*What needs to be done*:
Could you give back the records exactly, taking out the pictures?

>>>

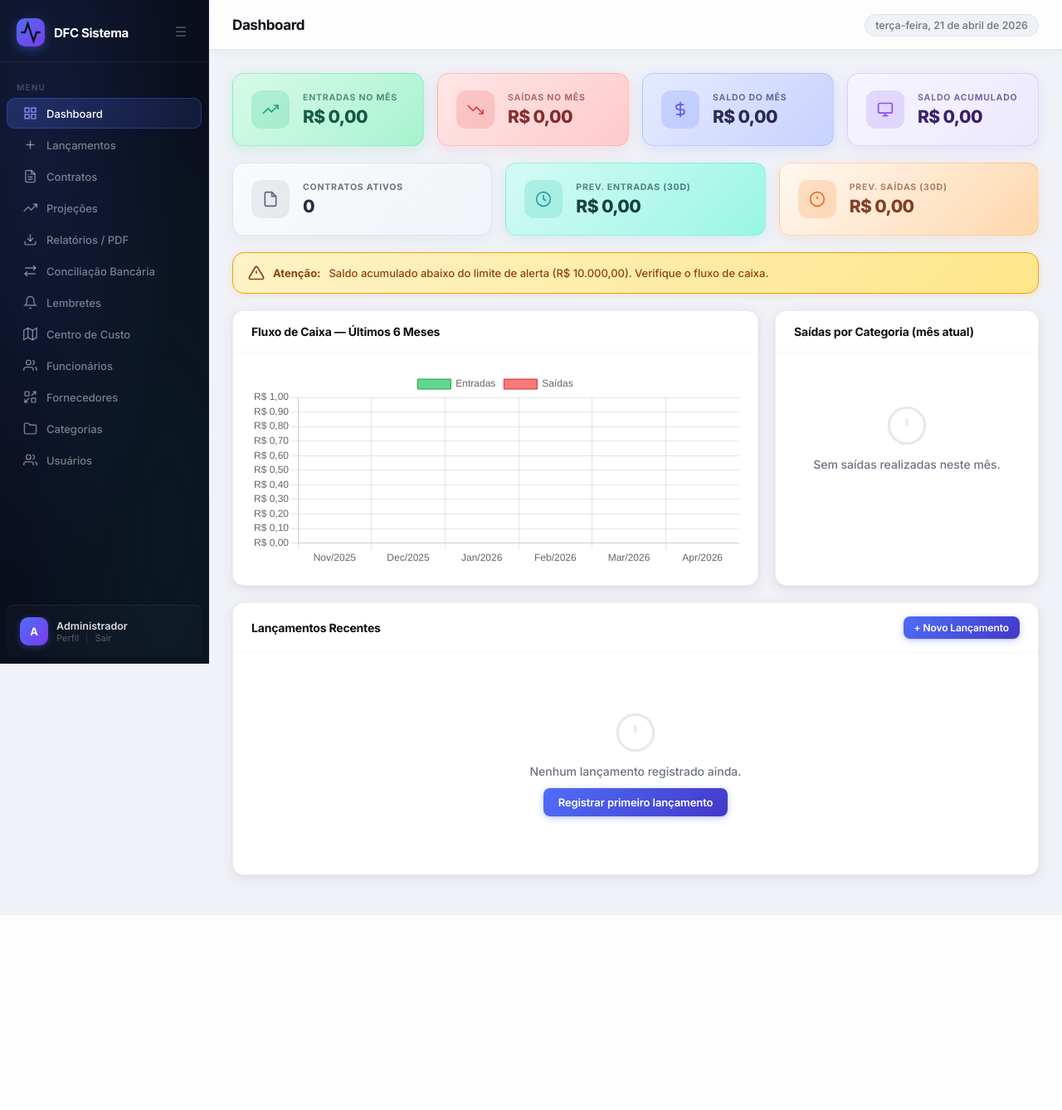
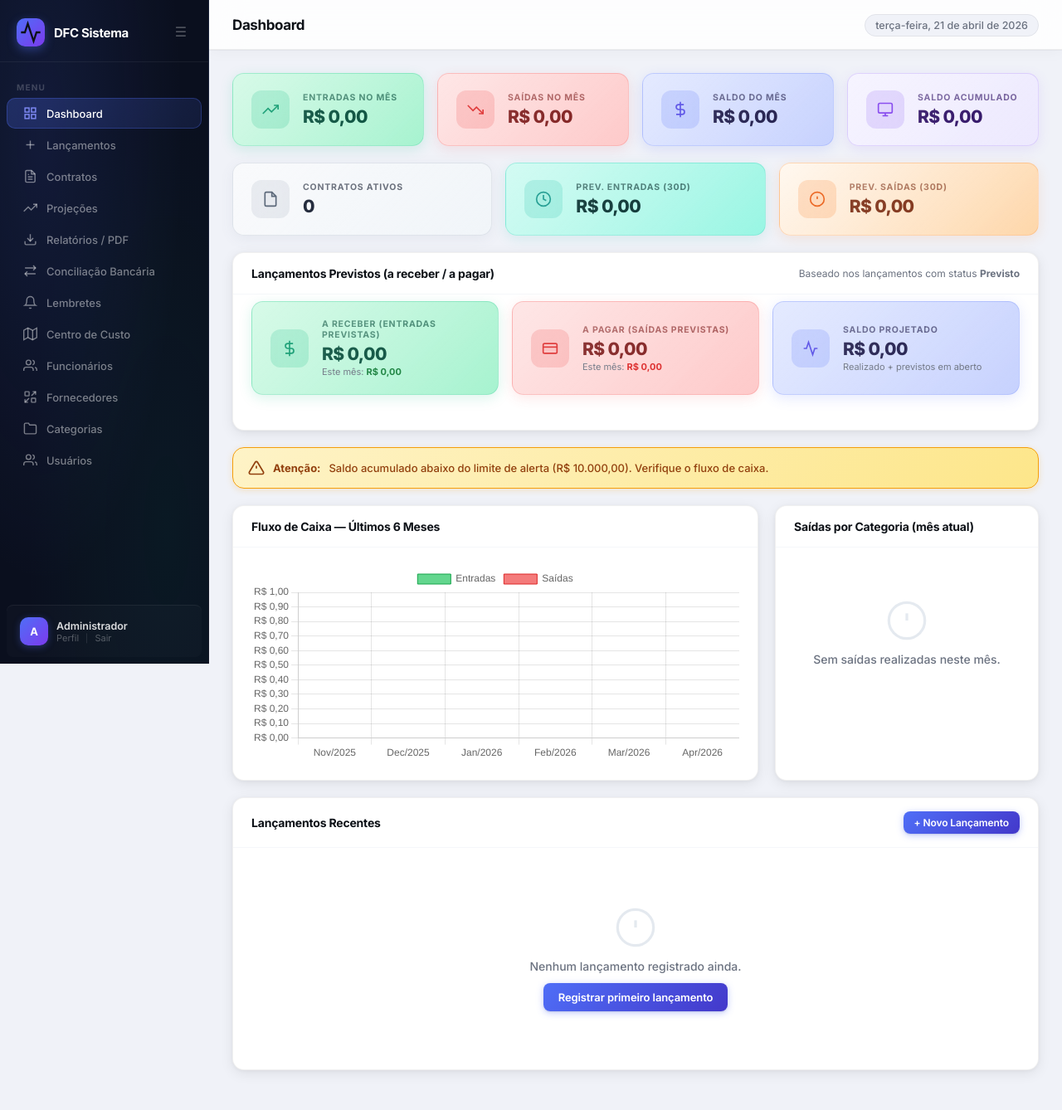
Before and after one commit to Rafinhadev2022/dfc-sistema, a Flask app: page /dashboard in a window 1280 px wide. Shown: the whole page at 83% size. Before the commit the page ends 1103 px from the top, so only its background shows below. Run offline with Flask 3, Linux system fonts and the light colour scheme; a user stored in the database is signed in; data comes from the database, SQL or seed files in the repository; data that the repository does not hold is empty.

Commit message:
Adiciona cards de lançamentos previstos no dashboard
Nova seção "Lançamentos Previstos (a receber / a pagar)" com
três cards baseados nos Transaction com status='previsto':
- A RECEBER: soma total de entradas previstas + destaque do mês
- A PAGAR: soma total de saídas previstas + destaque do mês
- SALDO PROJETADO: realizado acumulado + entradas previstas -
  saídas previstas (azul se positivo, laranja se negativo)

Cada card com link direto para a lista filtrada de lançamentos
previstos correspondente, aparecendo apenas quando há valor.

Co-Authored-By: Claude Opus 4.7 <noreply@anthropic.com>

```diff
--- a/app.py
+++ b/app.py
@@ -281,6 +281,32 @@ def dashboard():
         Projection.date <= fim_30
     ).scalar() or 0
 
+    # Lançamentos PREVISTOS (status='previsto') — a receber / a pagar
+    lanc_prev_entradas = db.session.query(func.sum(Transaction.value)).filter(
+        Transaction.type == 'entrada',
+        Transaction.status == 'previsto'
+    ).scalar() or 0
+    lanc_prev_saidas = db.session.query(func.sum(Transaction.value)).filter(
+        Transaction.type == 'saida',
+        Transaction.status == 'previsto'
+    ).scalar() or 0
+    # Saldo projetado = realizado acumulado + previstos em aberto
+    saldo_projetado = float(saldo_total) + float(lanc_prev_entradas) - float(lanc_prev_saidas)
+
+    # Lançamentos previstos do mês atual (para contexto visual)
+    lanc_prev_ent_mes = db.session.query(func.sum(Transaction.value)).filter(
+        Transaction.type == 'entrada',
+        Transaction.status == 'previsto',
+        Transaction.date >= inicio_mes,
+        Transaction.date <= fim_mes
+    ).scalar() or 0
+    lanc_prev_sai_mes = db.session.query(func.sum(Transaction.value)).filter(
+        Transaction.type == 'saida',
+        Transaction.status == 'previsto',
+        Transaction.date >= inicio_mes,
+        Transaction.date <= fim_mes
+    ).scalar() or 0
+
     # Gráfico pizza - saídas por categoria no mês
     pizza_saidas = db.session.query(
         Category.name, func.sum(Transaction.value).label('total')
@@ -325,6 +351,9 @@ def dashboard():
         lancamentos_recentes=lancamentos_recentes,
         contratos_ativos=contratos_ativos,
         prev_entradas=prev_entradas, prev_saidas=prev_saidas,
+        lanc_prev_entradas=lanc_prev_entradas, lanc_prev_saidas=lanc_prev_saidas,
+        lanc_prev_ent_mes=lanc_prev_ent_mes, lanc_prev_sai_mes=lanc_prev_sai_mes,
+        saldo_projetado=saldo_projetado,
         pizza_labels=json.dumps(pizza_labels),
         pizza_values=json.dumps(pizza_values),
         alerta_saldo=alerta_saldo,
--- a/templates/dashboard.html
+++ b/templates/dashboard.html
@@ -74,6 +74,85 @@
       <span class="card-label">Prev. Saídas (30d)</span>
       <span class="card-value">{{ "R$ {:,.2f}".format(prev_saidas).replace(",","X").replace(".",",").replace("X",".") }}</span>
     </div>
+  </div>
+</div>
+
+<!-- Lançamentos previstos (status='previsto') -->
+<div class="panel" style="margin-top:14px">
+  <div class="panel-header">
+    <h2 class="panel-title">Lançamentos Previstos (a receber / a pagar)</h2>
+    <span style="font-size:12px;color:var(--text-muted)">
+      Baseado nos lançamentos com status <strong>Previsto</strong>
+    </span>
+  </div>
+  <div class="panel-body" style="padding-top:8px">
+    <div class="cards-grid cards-grid-3">
+      <!-- Entradas previstas -->
+      <div class="card card-green">
+        <div class="card-icon">
+          <svg viewBox="0 0 24 24" fill="none" stroke="currentColor" stroke-width="2">
+            <path d="M12 1v22"></path><path d="M17 5H9.5a3.5 3.5 0 0 0 0 7h5a3.5 3.5 0 0 1 0 7H6"></path>
+          </svg>
+        </div>
+        <div class="card-content">
+          <span class="card-label">A RECEBER (entradas previstas)</span>
+          <span class="card-value">{{ "R$ {:,.2f}".format(lanc_prev_entradas).replace(",","X").replace(".",",").replace("X",".") }}</span>
+          <span style="font-size:11px;color:var(--text-muted);margin-top:2px">
+            Este mês: <strong style="color:#16803c">
+              {{ "R$ {:,.2f}".format(lanc_prev_ent_mes).replace(",","X").replace(".",",").replace("X",".") }}
+            </strong>
+          </span>
+        </div>
+      </div>
+
+      <!-- Saídas previstas -->
+      <div class="card card-red">
+        <div class="card-icon">
+          <svg viewBox="0 0 24 24" fill="none" stroke="currentColor" stroke-width="2">
+            <rect x="2" y="5" width="20" height="14" rx="2"></rect>
+            <line x1="2" y1="10" x2="22" y2="10"></line>
+          </svg>
+        </div>
+        <div class="card-content">
+          <span class="card-label">A PAGAR (saídas previstas)</span>
+          <span class="card-value">{{ "R$ {:,.2f}".format(lanc_prev_saidas).replace(",","X").replace(".",",").replace("X",".") }}</span>
+          <span style="font-size:11px;color:var(--text-muted);margin-top:2px">
+            Este mês: <strong style="color:#dc2626">
+              {{ "R$ {:,.2f}".format(lanc_prev_sai_mes).replace(",","X").replace(".",",").replace("X",".") }}
+            </strong>
+          </span>
+        </div>
+      </div>
+
+      <!-- Saldo projetado -->
+      <div class="card {% if saldo_projetado >= 0 %}card-blue{% else %}card-orange{% endif %}">
+        <div class="card-icon">
+          <svg viewBox="0 0 24 24" fill="none" stroke="currentColor" stroke-width="2">
+            <polyline points="22 12 18 12 15 21 9 3 6 12 2 12"></polyline>
+          </svg>
+        </div>
+        <div class="card-content">
+          <span class="card-label">SALDO PROJETADO</span>
+          <span class="card-value">{{ "R$ {:,.2f}".format(saldo_projetado).replace(",","X").replace(".",",").replace("X",".") }}</span>
+          <span style="font-size:11px;color:var(--text-muted);margin-top:2px">
+            Realizado + previstos em aberto
+          </span>
+        </div>
+      </div>
+    </div>
+
+    {% if lanc_prev_entradas > 0 or lanc_prev_saidas > 0 %}
+    <div style="margin-top:10px;display:flex;gap:8px;flex-wrap:wrap">
+      <a href="{{ url_for('lancamentos', status='previsto', tipo='entrada') }}"
+         class="btn btn-outline btn-xs" style="color:#16803c;border-color:#16803c">
+        Ver entradas previstas →
+      </a>
+      <a href="{{ url_for('lancamentos', status='previsto', tipo='saida') }}"
+         class="btn btn-outline btn-xs" style="color:#dc2626;border-color:#dc2626">
+        Ver saídas previstas →
+      </a>
+    </div>
+    {% endif %}
   </div>
 </div>
 
```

<<<

*Task response*:
Before and after one commit to Rafinhadev2022/dfc-sistema, a Flask app: page /dashboard in a window 1280 px wide. Shown: the whole page at 83% size. Before the commit the page ends 1103 px from the top, so only its background shows below. Run offline with Flask 3, Linux system fonts and the light colour scheme; a user stored in the database is signed in; data comes from the database, SQL or seed files in the repository; data that the repository does not hold is empty.

Commit message:
Adiciona cards de lançamentos previstos no dashboard
Nova seção "Lançamentos Previstos (a receber / a pagar)" com
três cards baseados nos Transaction com status='previsto':
- A RECEBER: soma total de entradas previstas + destaque do mês
- A PAGAR: soma total de saídas previstas + destaque do mês
- SALDO PROJETADO: realizado acumulado + entradas previstas -
  saídas previstas (azul se positivo, laranja se negativo)

Cada card com link direto para a lista filtrada de lançamentos
previstos correspondente, aparecendo apenas quando há valor.

Co-Authored-By: Claude Opus 4.7 <noreply@anthropic.com>

```diff
--- a/app.py
+++ b/app.py
@@ -281,6 +281,32 @@ def dashboard():
         Projection.date <= fim_30
     ).scalar() or 0
 
+    # Lançamentos PREVISTOS (status='previsto') — a receber / a pagar
+    lanc_prev_entradas = db.session.query(func.sum(Transaction.value)).filter(
+        Transaction.type == 'entrada',
+        Transaction.status == 'previsto'
+    ).scalar() or 0
+    lanc_prev_saidas = db.session.query(func.sum(Transaction.value)).filter(
+        Transaction.type == 'saida',
+        Transaction.status == 'previsto'
+    ).scalar() or 0
+    # Saldo projetado = realizado acumulado + previstos em aberto
+    saldo_projetado = float(saldo_total) + float(lanc_prev_entradas) - float(lanc_prev_saidas)
+
+    # Lançamentos previstos do mês atual (para contexto visual)
+    lanc_prev_ent_mes = db.session.query(func.sum(Transaction.value)).filter(
+        Transaction.type == 'entrada',
+        Transaction.status == 'previsto',
+        Transaction.date >= inicio_mes,
+        Transaction.date <= fim_mes
+    ).scalar() or 0
+    lanc_prev_sai_mes = db.session.query(func.sum(Transaction.value)).filter(
+        Transaction.type == 'saida',
+        Transaction.status == 'previsto',
+        Transaction.date >= inicio_mes,
+        Transaction.date <= fim_mes
+    ).scalar() or 0
+
     # Gráfico pizza - saídas por categoria no mês
     pizza_saidas = db.session.query(
         Category.name, func.sum(Transaction.value).label('total')
@@ -325,6 +351,9 @@ def dashboard():
         lancamentos_recentes=lancamentos_recentes,
         contratos_ativos=contratos_ativos,
         prev_entradas=prev_entradas, prev_saidas=prev_saidas,
+        lanc_prev_entradas=lanc_prev_entradas, lanc_prev_saidas=lanc_prev_saidas,
+        lanc_prev_ent_mes=lanc_prev_ent_mes, lanc_prev_sai_mes=lanc_prev_sai_mes,
+        saldo_projetado=saldo_projetado,
         pizza_labels=json.dumps(pizza_labels),
         pizza_values=json.dumps(pizza_values),
         alerta_saldo=alerta_saldo,
--- a/templates/dashboard.html
+++ b/templates/dashboard.html
@@ -74,6 +74,85 @@
       <span class="card-label">Prev. Saídas (30d)</span>
       <span class="card-value">{{ "R$ {:,.2f}".format(prev_saidas).replace(",","X").replace(".",",").replace("X",".") }}</span>
     </div>
+  </div>
+</div>
+
+<!-- Lançamentos previstos (status='previsto') -->
+<div class="panel" style="margin-top:14px">
+  <div class="panel-header">
+    <h2 class="panel-title">Lançamentos Previstos (a receber / a pagar)</h2>
+    <span style="font-size:12px;color:var(--text-muted)">
+      Baseado nos lançamentos com status <strong>Previsto</strong>
+    </span>
+  </div>
+  <div class="panel-body" style="padding-top:8px">
+    <div class="cards-grid cards-grid-3">
+      <!-- Entradas previstas -->
+      <div class="card card-green">
+        <div class="card-icon">
+          <svg viewBox="0 0 24 24" fill="none" stroke="currentColor" stroke-width="2">
+            <path d="M12 1v22"></path><path d="M17 5H9.5a3.5 3.5 0 0 0 0 7h5a3.5 3.5 0 0 1 0 7H6"></path>
+          </svg>
+        </div>
+        <div class="card-content">
+          <span class="card-label">A RECEBER (entradas previstas)</span>
+          <span class="card-value">{{ "R$ {:,.2f}".format(lanc_prev_entradas).replace(",","X").replace(".",",").replace("X",".") }}</span>
+          <span style="font-size:11px;color:var(--text-muted);margin-top:2px">
+            Este mês: <strong style="color:#16803c">
+              {{ "R$ {:,.2f}".format(lanc_prev_ent_mes).replace(",","X").replace(".",",").replace("X",".") }}
+            </strong>
+          </span>
+        </div>
+      </div>
+
+      <!-- Saídas previstas -->
+      <div class="card card-red">
+        <div class="card-icon">
+          <svg viewBox="0 0 24 24" fill="none" stroke="currentColor" stroke-width="2">
+            <rect x="2" y="5" width="20" height="14" rx="2"></rect>
+            <line x1="2" y1="10" x2="22" y2="10"></line>
+          </svg>
+        </div>
+        <div class="card-content">
+          <span class="card-label">A PAGAR (saídas previstas)</span>
+          <span class="card-value">{{ "R$ {:,.2f}".format(lanc_prev_saidas).replace(",","X").replace(".",",").replace("X",".") }}</span>
+          <span style="font-size:11px;color:var(--text-muted);margin-top:2px">
+            Este mês: <strong style="color:#dc2626">
+              {{ "R$ {:,.2f}".format(lanc_prev_sai_mes).replace(",","X").replace(".",",").replace("X",".") }}
+            </strong>
+          </span>
+        </div>
+      </div>
+
+      <!-- Saldo projetado -->
+      <div class="card {% if saldo_projetado >= 0 %}card-blue{% else %}card-orange{% endif %}">
+        <div class="card-icon">
+          <svg viewBox="0 0 24 24" fill="none" stroke="currentColor" stroke-width="2">
+            <polyline points="22 12 18 12 15 21 9 3 6 12 2 12"></polyline>
+          </svg>
+        </div>
+        <div class="card-content">
+          <span class="card-label">SALDO PROJETADO</span>
+          <span class="card-value">{{ "R$ {:,.2f}".format(saldo_projetado).replace(",","X").replace(".",",").replace("X",".") }}</span>
+          <span style="font-size:11px;color:var(--text-muted);margin-top:2px">
+            Realizado + previstos em aberto
+          </span>
+        </div>
+      </div>
+    </div>
+
+    {% if lanc_prev_entradas > 0 or lanc_prev_saidas > 0 %}
+    <div style="margin-top:10px;display:flex;gap:8px;flex-wrap:wrap">
+      <a href="{{ url_for('lancamentos', status='previsto', tipo='entrada') }}"
+         class="btn btn-outline btn-xs" style="color:#16803c;border-color:#16803c">
+        Ver entradas previstas →
+      </a>
+      <a href="{{ url_for('lancamentos', status='previsto', tipo='saida') }}"
+         class="btn btn-outline btn-xs" style="color:#dc2626;border-color:#dc2626">
+        Ver saídas previstas →
+      </a>
+    </div>
+    {% endif %}
   </div>
 </div>
 
```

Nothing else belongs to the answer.